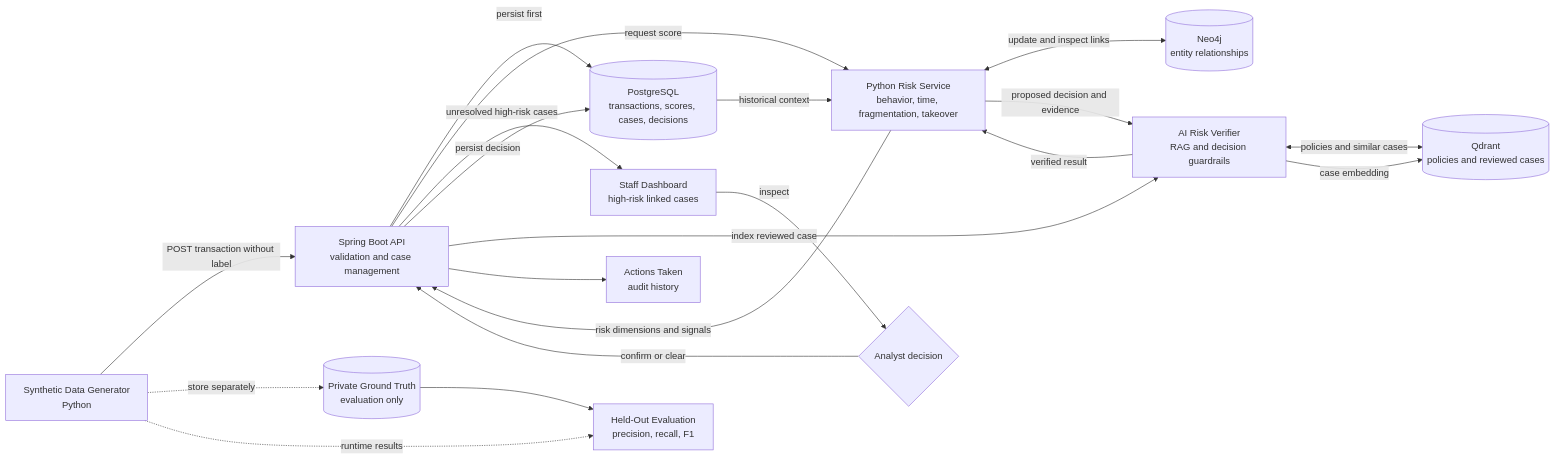
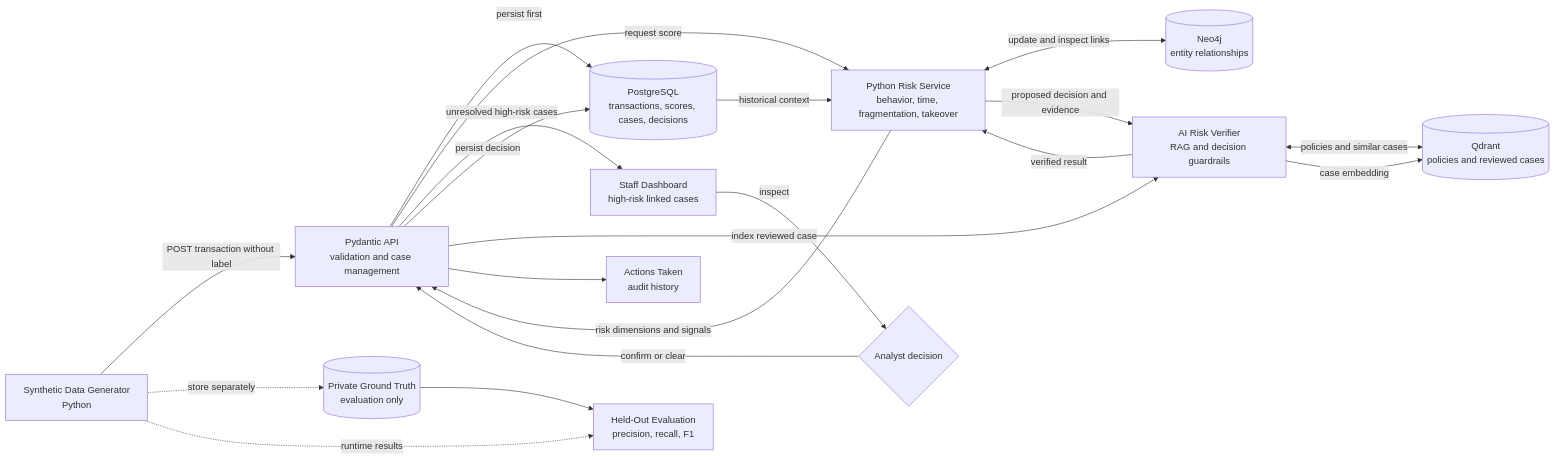
One commit to Brahma-Agni/Risklens changed the diagram in README.md. Above: the diagram before and after it, drawn with Mermaid. The commit also changed other lines of this file and 68 other files, not shown here.

Commit message:
feat: replace Spring backend with Pydantic API

````diff
--- a/README.md
+++ b/README.md
@@ -47,35 +47,35 @@
 ```mermaid
 flowchart LR
     DG["Synthetic Data Generator<br/>Python"]
     LABELS[("Private Ground Truth<br/>evaluation only")]
-    API["Spring Boot API<br/>validation and case management"]
+    API["Pydantic API<br/>validation and case management"]
     PG[("PostgreSQL<br/>transactions, scores, cases, decisions")]
     RISK["Python Risk Service<br/>behavior, time, fragmentation, takeover"]
     NEO[("Neo4j<br/>entity relationships")]
     VER["AI Risk Verifier<br/>RAG and decision guardrails"]
     QD[("Qdrant<br/>policies and reviewed cases")]
     UI["Staff Dashboard<br/>high-risk linked cases"]
     HUMAN{"Analyst decision"}
     ACTIONS["Actions Taken<br/>audit history"]
     EVAL["Held-Out Evaluation<br/>precision, recall, F1"]
 
     DG -->|POST transaction without label| API
     DG -.->|store separately| LABELS
     API -->|persist first| PG
     API -->|request score| RISK
     PG -->|historical context| RISK
     RISK <-->|update and inspect links| NEO
     RISK -->|proposed decision and evidence| VER
     VER <-->|policies and similar cases| QD
     VER -->|verified result| RISK
     RISK -->|risk dimensions and signals| API
     API -->|unresolved high-risk cases| UI
     UI -->|inspect| HUMAN
     HUMAN -->|confirm or clear| API
     API -->|persist decision| PG
     API -->|index reviewed case| VER
     VER -->|case embedding| QD
     API --> ACTIONS
     LABELS --> EVAL
     DG -.->|runtime results| EVAL
 ```
````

________

Exercise prompt ▸ Could the entries above be returned verbatim, with no pictures included?

Worked solution ▸
One commit to Brahma-Agni/Risklens changed the diagram in README.md. Above: the diagram before and after it, drawn with Mermaid. The commit also changed other lines of this file and 68 other files, not shown here.

Commit message:
feat: replace Spring backend with Pydantic API

````diff
--- a/README.md
+++ b/README.md
@@ -47,35 +47,35 @@
 ```mermaid
 flowchart LR
     DG["Synthetic Data Generator<br/>Python"]
     LABELS[("Private Ground Truth<br/>evaluation only")]
-    API["Spring Boot API<br/>validation and case management"]
+    API["Pydantic API<br/>validation and case management"]
     PG[("PostgreSQL<br/>transactions, scores, cases, decisions")]
     RISK["Python Risk Service<br/>behavior, time, fragmentation, takeover"]
     NEO[("Neo4j<br/>entity relationships")]
     VER["AI Risk Verifier<br/>RAG and decision guardrails"]
     QD[("Qdrant<br/>policies and reviewed cases")]
     UI["Staff Dashboard<br/>high-risk linked cases"]
     HUMAN{"Analyst decision"}
     ACTIONS["Actions Taken<br/>audit history"]
     EVAL["Held-Out Evaluation<br/>precision, recall, F1"]
 
     DG -->|POST transaction without label| API
     DG -.->|store separately| LABELS
     API -->|persist first| PG
     API -->|request score| RISK
     PG -->|historical context| RISK
     RISK <-->|update and inspect links| NEO
     RISK -->|proposed decision and evidence| VER
     VER <-->|policies and similar cases| QD
     VER -->|verified result| RISK
     RISK -->|risk dimensions and signals| API
     API -->|unresolved high-risk cases| UI
     UI -->|inspect| HUMAN
     HUMAN -->|confirm or clear| API
     API -->|persist decision| PG
     API -->|index reviewed case| VER
     VER -->|case embedding| QD
     API --> ACTIONS
     LABELS --> EVAL
     DG -.->|runtime results| EVAL
 ```
````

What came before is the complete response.